- **BRIEF**
Exact repetition, pictures omitted: give every record below again.

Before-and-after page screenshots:
+ + + + + + +
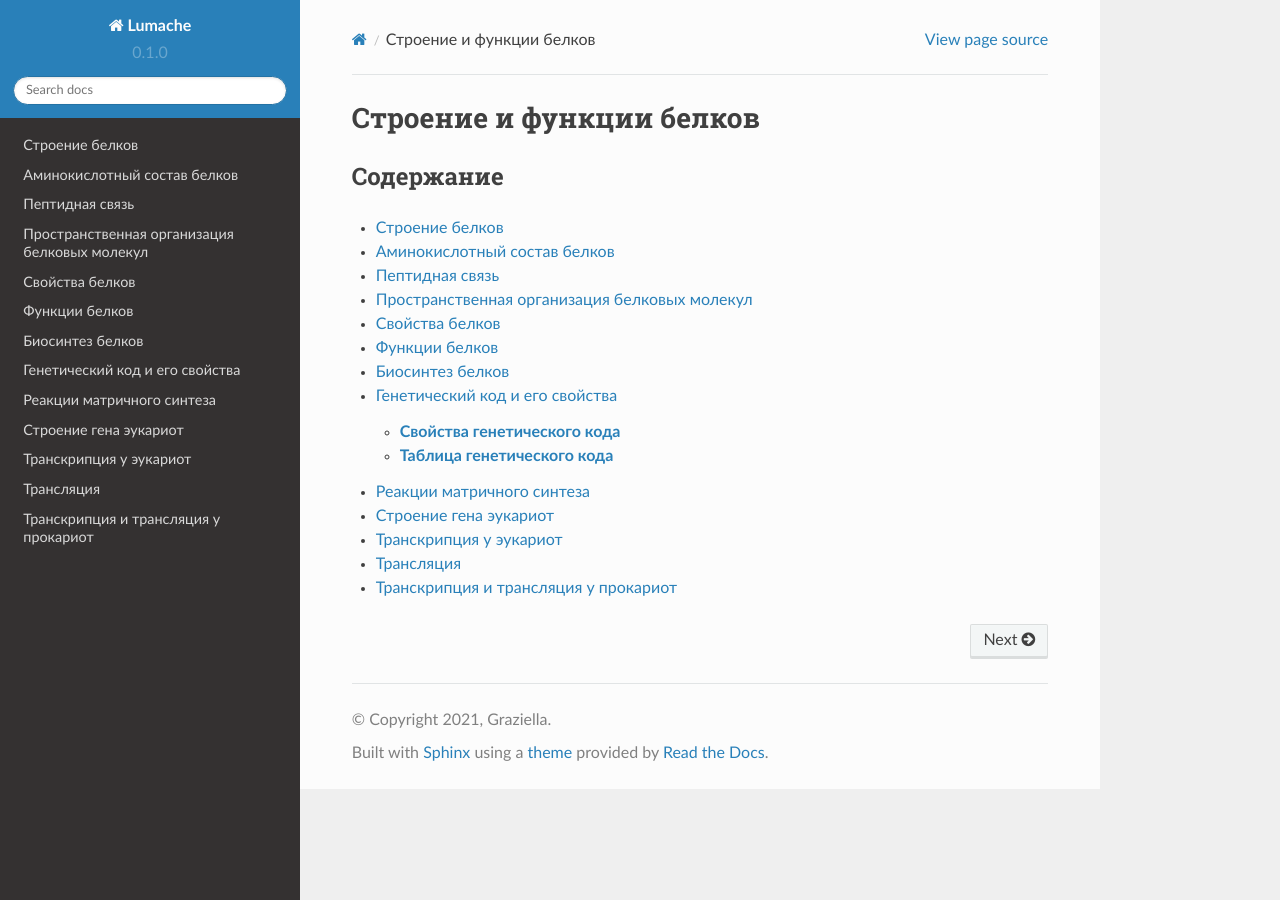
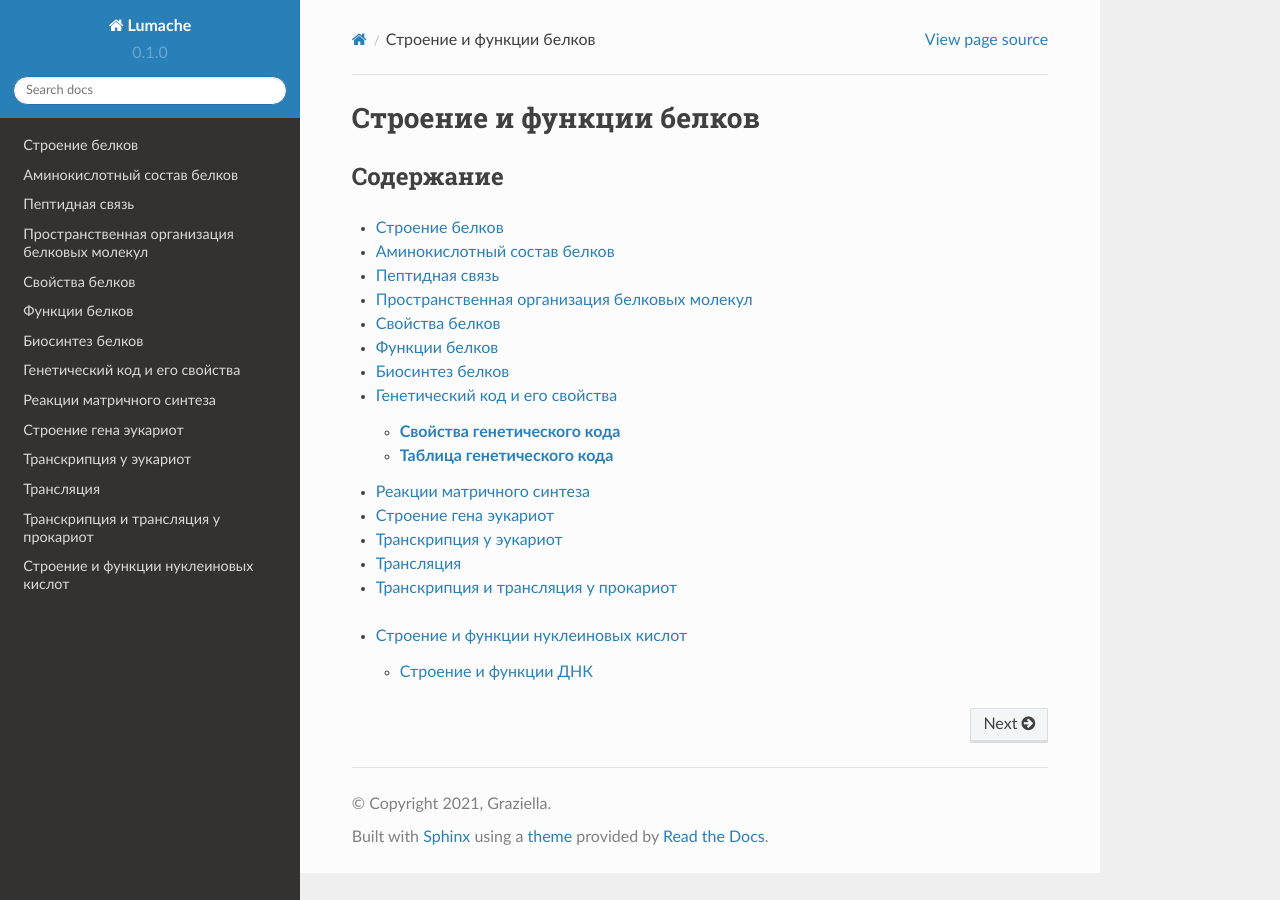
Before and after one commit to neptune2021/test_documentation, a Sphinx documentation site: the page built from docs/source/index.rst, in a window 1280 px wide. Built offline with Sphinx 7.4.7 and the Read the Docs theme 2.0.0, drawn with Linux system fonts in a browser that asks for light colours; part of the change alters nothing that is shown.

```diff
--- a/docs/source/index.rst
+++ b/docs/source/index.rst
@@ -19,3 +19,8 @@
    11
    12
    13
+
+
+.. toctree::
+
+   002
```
+ + + + + + +
- **YOUR RESPONSE**
Before and after one commit to neptune2021/test_documentation, a Sphinx documentation site: the page built from docs/source/index.rst, in a window 1280 px wide. Built offline with Sphinx 7.4.7 and the Read the Docs theme 2.0.0, drawn with Linux system fonts in a browser that asks for light colours; part of the change alters nothing that is shown.

```diff
--- a/docs/source/index.rst
+++ b/docs/source/index.rst
@@ -19,3 +19,8 @@
    11
    12
    13
+
+
+.. toctree::
+
+   002
```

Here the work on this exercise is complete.